The new government is currently waiting for the vote of confidence to kick-start its rescue plan.
Qatar’s Amir Sheikh Tamim bin Hamad Al Thani congratulated the Lebanese President General Michel Aoun for the formation of his country’s new government, state news agency reported.
The amir wished “the government success in its tasks to achieve the aspirations of the Lebanese people for development, progress and prosperity“, QNA said in a statement on Monday.
On Friday, a Lebanese presidency statement said designated PM Najib Mikati and President Aoun signed a decree to form a new government in the presence of Parliament Speaker Nabih Berri.
The latest government formation comes after 13 months of a political deadlock that drove the country into an unprecedented economic and financial collapse.
The Mikati government replaced a caretaker administration that resigned following the horrific 4 August explosion that rocked Beirut Port last year.
On Monday, Lebanon’s new cabinet held its first meeting to discuss plans to rescue what’s left of the country, where authorities are witnessing the worst economic crisis in decades.
In the first meeting, a drafting committee was formed to draft a ministerial statement, headed by Mikati and the deputy PM as well as the ministers of justice, energy, finance, culture, interior, administrative development, information, education, labour and agriculture.
تشكيل لجنة صياغة مسودة البيان الوزاري برئاسة دولة رئيس مجلس الوزراء وعضوية نائب رئيس مجلس الوزراء ووزراء العدل، الطاقة، المالية، الثقافة، الداخلية، التنمية الادارية، الاعلام، التربية، العمل والزراعة، وستعقد اللجنة الوزارية اولى جلساتها عند الواحدة بعد ظهر اليوم في السرايا
— Lebanese Presidency (@LBpresidency) September 13, 2021
The draft will then be submitted to the parliament for a vote of confidence for the new government.
During the meeting, President Aoun called for the resumption of talks with the International Monetary Fund in order to aid the country as soon as possible.
PM Mikati, who took office just last week, vowed to unlock aid and work on saving the country from its deep financial and economic crises.
Last week, Mikati said resuming IMF talks remains a top priority, and to do so an agreement should be reached between all Lebanese political leaders.
“It is true that we don’t have a magic wand. The situation is very difficult,” Lebanon’s billionaire-politician Mikati said during the meeting.
“We will tackle solutions to the fuel and medicine shortages in order to end the humiliation”, he added.
Mikati’s 24-member government is now on a mission to immediately tackle the worsening economic crisis and find a solution for the medicine, fuel and food supplement shortages.
Finance minister said the crises-hit country would receive a total of $1.135 billion in IMF Special Drawing Rights (SDRs).
This will be in addition to the $860 million from 2021 and $275 million dating from 2009, the ministry said, adding that the sum would be deposited with the central bank on Thursday.

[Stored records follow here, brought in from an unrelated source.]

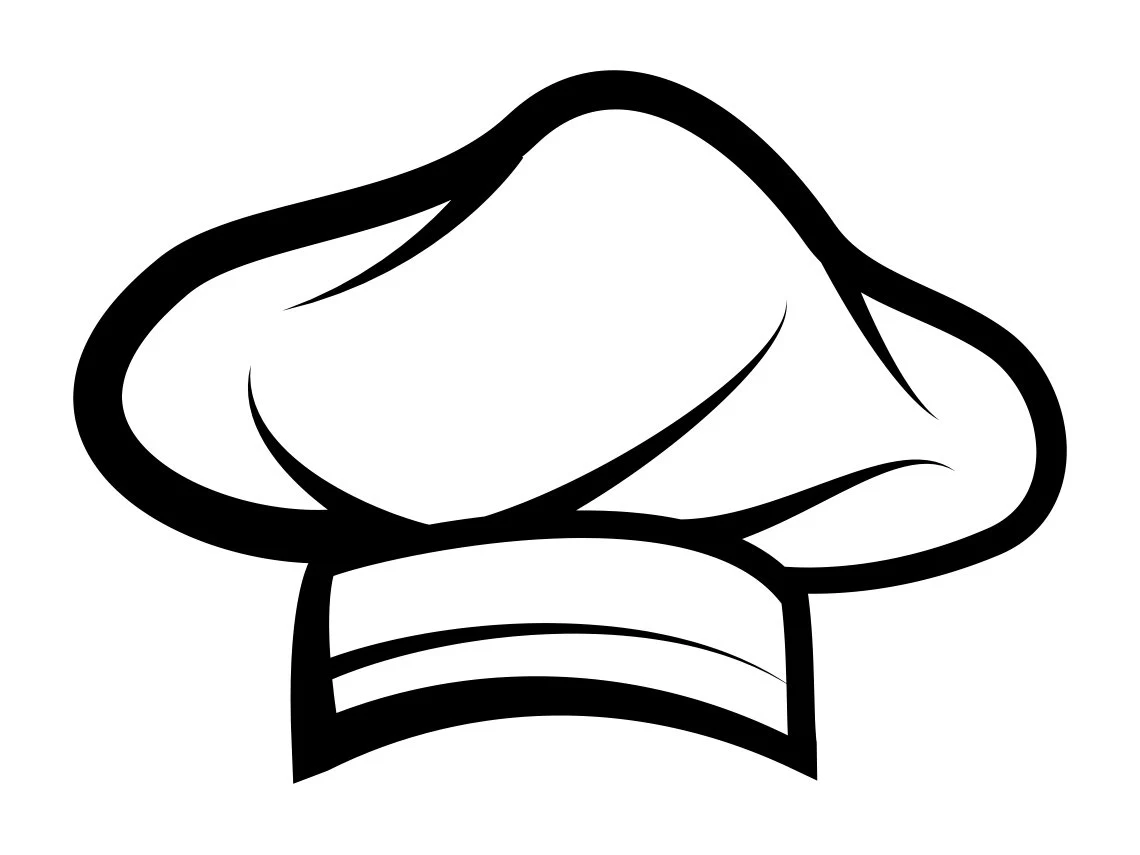
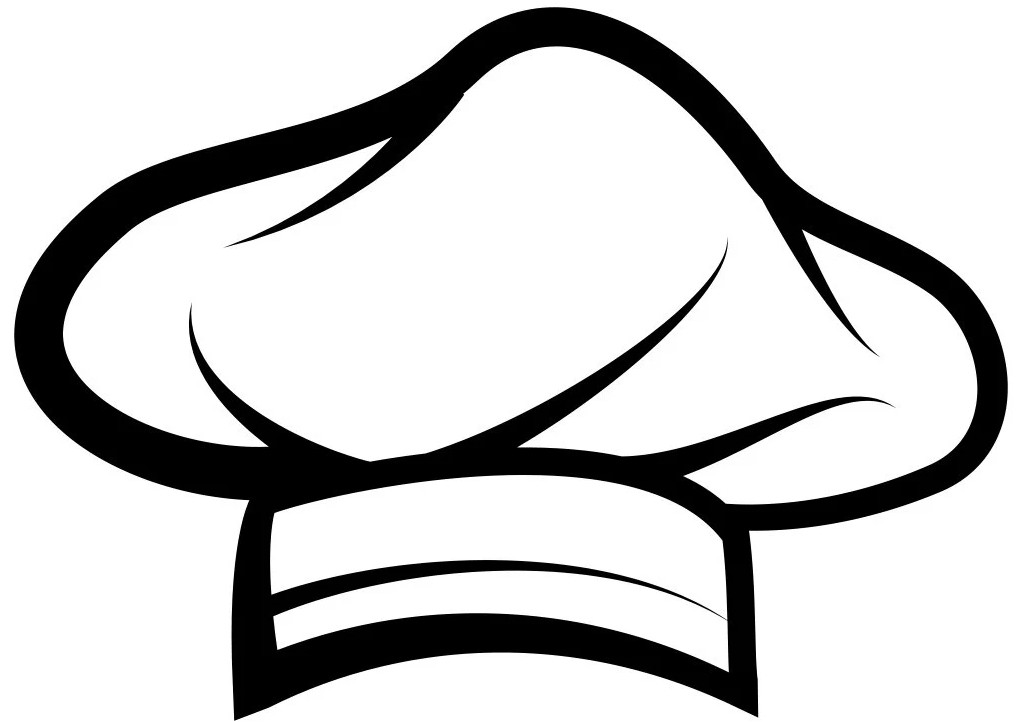
Filled out stylesheet for index

Changed region(s): [[0.0, 0.0, 1.0, 1.0]]

diff --git a/index.html b/index.html
@@ -7,12 +7,12 @@
     </head>
 
     <body>
-        <img src="images/chef-hat.jpg" height="150" width="225" alt="silly chef hat">
+        <img src="images/chef-hat.jpg" height="250" width="auto" alt="silly chef hat">
         <h1>Odin Recipes</h1>
         <ul>
-            <li><a href="recipes/lasagna.html">Lasagna</a></li>
-            <li><a href="recipes/broccoli-salad.html">Broccoli Salad</a></li>
-            <li><a href="recipes/cookies.html">Chocolate Chip Cookies</a></li>
+            <li id="las"><a href="recipes/lasagna.html">Lasagna</a></li>
+            <li id="broc"><a href="recipes/broccoli-salad.html">Broccoli Salad</a></li>
+            <li id="cook"><a href="recipes/cookies.html">Chocolate Chip Cookies</a></li>
         </ul>
     </body>
 </hmtl>

diff --git a/recipes/lasagna.html b/recipes/lasagna.html
@@ -2,14 +2,15 @@
 <html lang="en">
     <head>
         <meta charset="UTF-8">
+        <link rel="stylesheet" href="style-recipes.css">
         <title>Lasagna</title>
     </head>
 
     <body>
         <p><a href="../index.html">Return to Homepage</a></p>
 
+        <img src="../images/lasagna.jpg" height="400" width="auto" alt="delicious lasagna">
         <h1>Lasagna</h1>
-        <img src="../images/lasagna.jpg" height="350" width="350" alt="delicious lasagna">
 
         <p>One of our top-performing recipes of all time, World's Best Lasagna racks up more than 7 million views per year
             <br>and has ranked among the most popular lasagna recipes on the internet for two decades.</br></p>

diff --git a/style.css b/style.css
@@ -4,5 +4,34 @@
 
 h1 {
     text-align: center;
-    font-size: 200px;
+    font-size: 100px;
+}
+
+img {
+    display: block;
+    margin-left: auto;
+    margin-right: auto;
+}
+
+ul {
+    list-style-type: none;
+    font-size: 35px;
+}
+
+#las {
+    margin-left: 850px;
+    margin-right: 905px;
+    background-color: rgb(231, 211, 24);
+}
+
+#broc {
+    margin-left: 805px;
+    margin-right: 858px;
+    background-color: rgb(44, 209, 2);
+}
+
+#cook {
+    margin-left: 805px;
+    margin-right: 858px;
+    background-color: rgb(165, 65, 39);
 }

diff --git a/recipes/style-recipes.css b/recipes/style-recipes.css
@@ -1,0 +1,14 @@
+* {
+    font-family: 'Times New Roman', Times, serif;
+}
+
+h1 {
+    text-align: center;
+    font-size: 100px;
+}
+
+img {
+    display: block;
+    margin-left: auto;
+    margin-right: auto;
+  }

New Information Minister George Kordahi told the press that the PM is set to hold intense Cabinet meetings in efforts to resolve issues that directly affect citizens.
Kordahi quoted Mikati as saying “people are looking for actions and are not concerned anymore about talks and promises.”
Mikati, Lebanon’s third-time PM and the country’s richest man, succeeded where PM-designate Saad Hariri, who was tasked to form a government, failed in reaching a political agreement for a new cabinet.
The lineup was met with scepticism and public disdain as many Lebanese argued that the same political parties that have been ruling the state for decades have brought their followers into the new cabinet.
However, the United Nations and world leaders, including French President Emmanuel Macron, who has been leading efforts to push for a political resolution in Lebanon, welcomed the new government.
Following the latest meeting, Aoun met with the Energy minister Walid Fayad to discuss potential ways to tackle the urgent situation as the country suffers from hours of power-cuts and fuel shortage.
He previously noted that the government’s “concerns lie in prioritising solving the people’s current problems.
“We have huge responsibilities and we have to work on getting out of the current crisis,” he added.
For over a year now, the country has been facing a financial and economic meltdown with its currency losing 90 percent of its value, while petrol, diesel, and medicine shortages continue to plague the state.
With the new government formation, the Lebanese pound edged lower, reaching 15,000 L.L. However, the current exchange rate is still fluctuating.
Just two years ago, one US dollar was traded for 1,500 L.L.
According to the UN’s latest study on Lebanon, three-quarters of the Lebanese population live in poverty.
Now that a government is formed, the Lebanese parliament is expected to meet for a vote of confidence for the Mikati government.